6. Heat butter in a heavy saucepan over medium-low heat. When melted, whisk in flour. Cook, stirring constantly for 2 minutes. Do not brown flour. Remove from heat. Add 2 tbsp. hot milk and whisk to incorporate. Continuing adding and whisking in milk in 2 tbsp. increments until half the milk is incorporated. Then add 1/2 cup at a time util all the milk is whisked in.

7. Place saucepan over low heat, add salt and cook stirring constantly until thickened (should be thick like sour cream).

Assemble and bake lasagna:

8. Coat the bottom of a 9 X 13 baking dish with butter. Spread 1 tbsp. of bechamel over butter. Lay down a layer of noodles (with standard lasagna noodles, 3 laid the long way should be enough for one layer, so with 18 noodles, plan to make 6 layers; with homemade noodles, you may need to do some cutting, be sure not to overlap noodles within a layer). Combine bolognese with remaining bechamel. Spread a layer of sauce on the noodle layer (aim to use about 3/4 cup of sauce per layer). Spread about 2 tbsp. of Parmesan over sauce. Repeat layering (noodles, sauce, parmesan), finishing with the extra parmesan on top. Bake until bubbly on the sides and golden on top, about 15 minutes, maybe a little more.

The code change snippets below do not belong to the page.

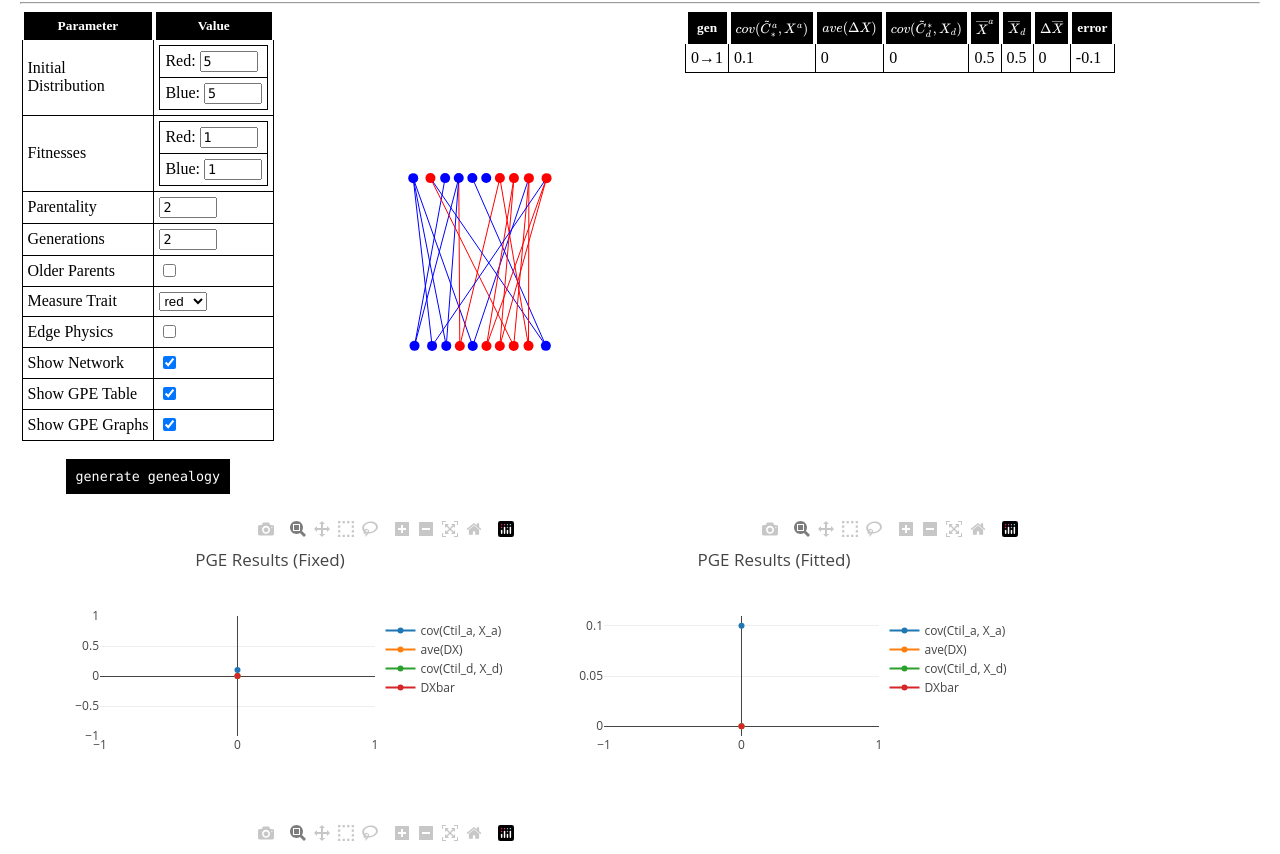
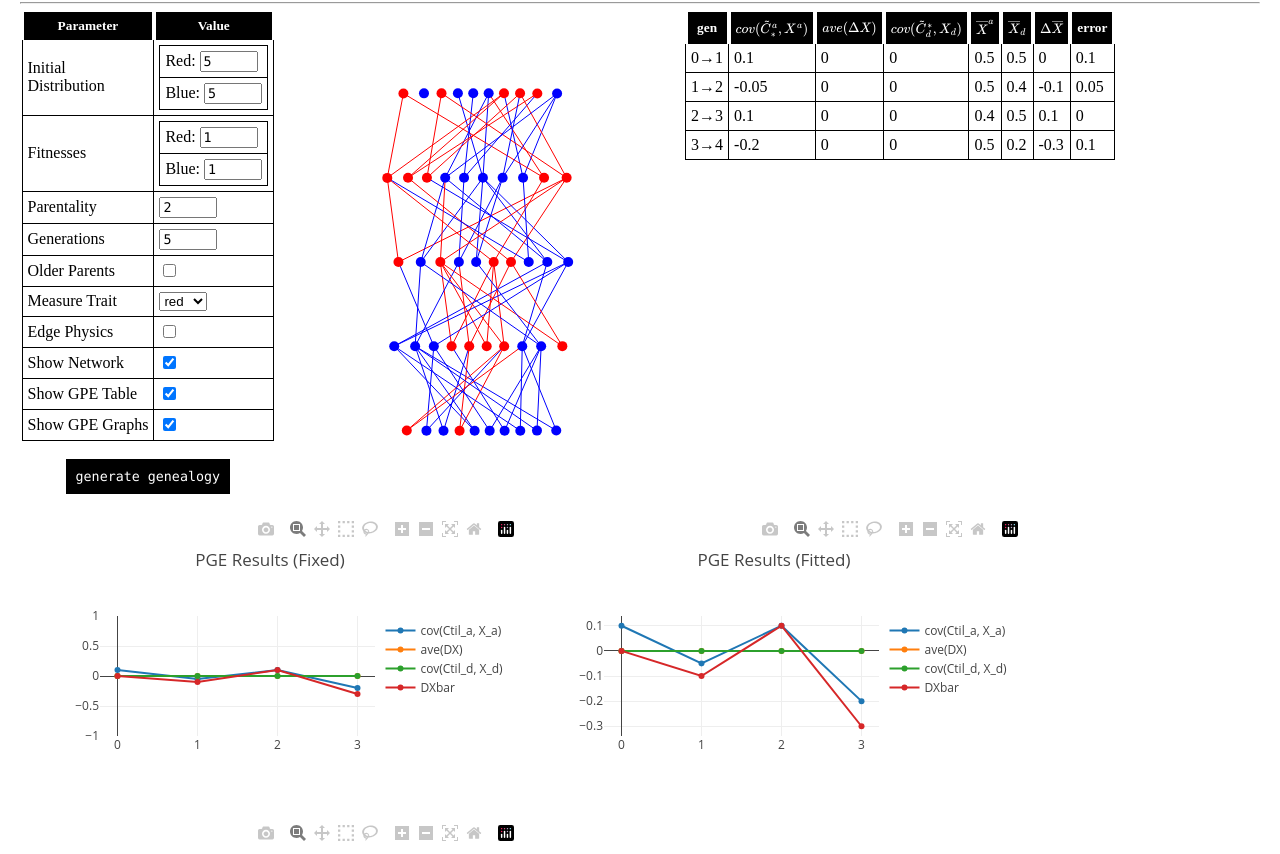
Before and after one commit to ReedArtificialLifeLab/PriceEquation, a plain HTML site: page pge-webapp-henry/index.html in a window 1280 px wide. Shown: the part 98-952 px from the top of the page. Drawn offline with nearby package versions, Linux system fonts and the light colour scheme.

Commit message:
flushed out README first draft; changed default config

```diff
--- a/pge-webapp-henry/index.html
+++ b/pge-webapp-henry/index.html
@@ -52,7 +52,7 @@
             Generations
             <span class="tooltip">How many generations to produce.</span>
           </td>
-          <td><input type="number" id="input_generations" value="2"></td>
+          <td><input type="number" id="input_generations" value="5"></td>
         </tr>
         <tr>
           <td>
@@ -80,7 +80,6 @@
             Show Network
             <span class="tooltip"><b>True:</b> Genealogy network visualization is generated and displayed (slow for large number of generations and members).<br><b>False:</b> Genealogy network visualization is neither generated nor displayed (fast for large numbers of generations and members).</span>
           </td>
-          <!-- TODO: mark checked when done testing -->
           <td><input type="checkbox" id="input_show_graph" checked
             onchange="set_hidden('genealogy_graph_container', !event.target.checked)"></td>
         </tr>
--- a/pge-webapp-henry/scripts/main.js
+++ b/pge-webapp-henry/scripts/main.js
@@ -175,7 +175,7 @@ function update_gpe_result_outputs() {
     let ave_DX = gpe_analysis.ave_DX();
     let covt_d = gpe_analysis.cov_Ctil_X_descendants();
     let DXbar = gpe_analysis.DXbar_simple();
-    let error = DXbar - (covt_a + ave_DX - covt_d);
+    let error = Math.abs(DXbar - (covt_a + ave_DX - covt_d));
     gpe_result_table.add_row([
       ancestor_level+"→"+(ancestor_level+1),
       parse_gpe_result(covt_a),
```
Also changed, not shown: 1 other file.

9. Remove from oven and allow to cool for about 10 minutes. Cut into 12 squares and serve carefully to retain stacked shape.


  1. This was terrific. Your next assignment: Ancient Greek lasagna, sans tomatoes.

  2. Spanakopita is like Greek lasagna. Maybe I could try making that.

  3. The teaspoon of oil needs to be added in step one with the butter and it takes about 45 minutes for the cup of milk to evaporate. It's delicious, my husband said it was a masterpiece. So I bought Marcella Hazans's book. It's great and belongs in every cooks library. Thank you